Spring is my favourite time of year, it’s so full of promise. Every day of spring means it’s getting closer to summer, the weather gets warmer and the days get longer, just a little bit at a time but it’s all definitely going in the right direction!
Another thing I love about spring is being able to get out in my garden. I love planting seeds and watching and waiting for the little shoots to appear. First one leaf, then another, until one day a great big cabbage is sitting right in the middle of my vegetable patch. OK, this is my dream. Mostly what happens is I buy some seeds and forget to plant them, or I plant a seed, it starts to grow and I am all excited for a while but then it’s a bit slow and I get impatient and over-water it, or I get bored and forget to water it altogether, and one day I go out to look and it’s sort of wilted and keeled over and basically…died. Oh dear. Growing cabbages is not as easy as they make it look on Gardeners’ World.
Maybe because the spring sunshine woke me up a bit early this morning and I was still a bit dreamy I started thinking about how books are a bit like cabbages. I have loads of ideas for books, but I don’t always plant them by actually writing them down, and when I do plant them I sometimes don’t give them enough time or attention. Often I start a book, write a couple of thousand (or less!) words and then give up the idea because I don’t think it’s working. Or I try too hard to make it into something I think it should be (Why hasn’t it got a penguin? Penguins are so hot right now. I need to put a penguin in!) instead of seeing how it develops, naturally.

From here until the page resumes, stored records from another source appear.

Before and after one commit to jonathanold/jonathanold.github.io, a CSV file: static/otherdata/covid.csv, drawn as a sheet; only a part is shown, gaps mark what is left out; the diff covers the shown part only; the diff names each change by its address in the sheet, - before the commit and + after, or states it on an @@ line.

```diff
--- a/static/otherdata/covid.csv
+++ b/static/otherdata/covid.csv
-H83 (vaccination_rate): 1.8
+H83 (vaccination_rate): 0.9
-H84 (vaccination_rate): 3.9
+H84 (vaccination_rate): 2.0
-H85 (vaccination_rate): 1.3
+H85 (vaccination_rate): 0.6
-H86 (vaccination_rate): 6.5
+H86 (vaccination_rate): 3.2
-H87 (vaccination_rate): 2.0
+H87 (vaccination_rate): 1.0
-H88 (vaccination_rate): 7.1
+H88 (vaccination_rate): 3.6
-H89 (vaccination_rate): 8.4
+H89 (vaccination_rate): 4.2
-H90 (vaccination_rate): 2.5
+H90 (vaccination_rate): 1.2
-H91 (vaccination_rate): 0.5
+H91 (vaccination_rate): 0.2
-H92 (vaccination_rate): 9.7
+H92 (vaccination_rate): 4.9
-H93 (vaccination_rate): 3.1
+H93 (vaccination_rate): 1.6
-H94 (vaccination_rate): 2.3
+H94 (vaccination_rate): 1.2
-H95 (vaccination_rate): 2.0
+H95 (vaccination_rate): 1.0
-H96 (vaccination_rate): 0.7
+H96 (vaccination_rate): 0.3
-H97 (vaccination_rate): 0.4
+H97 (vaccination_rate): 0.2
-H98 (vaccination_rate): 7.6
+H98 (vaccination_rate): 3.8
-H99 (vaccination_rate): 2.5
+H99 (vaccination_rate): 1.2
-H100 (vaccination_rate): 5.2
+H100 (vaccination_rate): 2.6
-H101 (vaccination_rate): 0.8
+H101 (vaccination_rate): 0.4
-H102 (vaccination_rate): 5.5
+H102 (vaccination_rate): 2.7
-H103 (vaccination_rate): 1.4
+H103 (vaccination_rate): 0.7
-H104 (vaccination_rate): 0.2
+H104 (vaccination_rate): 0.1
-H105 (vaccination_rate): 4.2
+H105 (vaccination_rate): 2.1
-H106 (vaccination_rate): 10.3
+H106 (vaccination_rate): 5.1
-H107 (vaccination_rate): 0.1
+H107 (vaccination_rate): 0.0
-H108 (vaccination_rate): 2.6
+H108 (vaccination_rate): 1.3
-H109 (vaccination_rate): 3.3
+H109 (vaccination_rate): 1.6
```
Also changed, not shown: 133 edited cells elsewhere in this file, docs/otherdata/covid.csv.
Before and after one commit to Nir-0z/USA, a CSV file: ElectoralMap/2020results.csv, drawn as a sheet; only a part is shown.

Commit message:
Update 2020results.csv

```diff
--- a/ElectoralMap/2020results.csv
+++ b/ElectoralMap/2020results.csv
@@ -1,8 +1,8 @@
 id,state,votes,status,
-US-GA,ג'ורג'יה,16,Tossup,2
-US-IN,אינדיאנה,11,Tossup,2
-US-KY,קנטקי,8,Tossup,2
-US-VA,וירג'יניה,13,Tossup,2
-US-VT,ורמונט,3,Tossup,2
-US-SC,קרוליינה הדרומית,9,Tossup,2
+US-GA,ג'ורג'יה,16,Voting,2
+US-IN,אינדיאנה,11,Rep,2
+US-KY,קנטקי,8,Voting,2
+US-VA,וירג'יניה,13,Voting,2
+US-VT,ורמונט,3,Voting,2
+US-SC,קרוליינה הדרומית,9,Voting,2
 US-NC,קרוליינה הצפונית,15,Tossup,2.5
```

So my spring resolution (Spring resolutions are so hot right now) is to plant a book seed and give it time to grow. To give it attention every day but not to become impatient if I don’t think it’s developing quickly enough. To watch and wait and see what it turns into. Maybe then I’ll grow a brilliant prize book – if it doesn’t get eaten by slugs.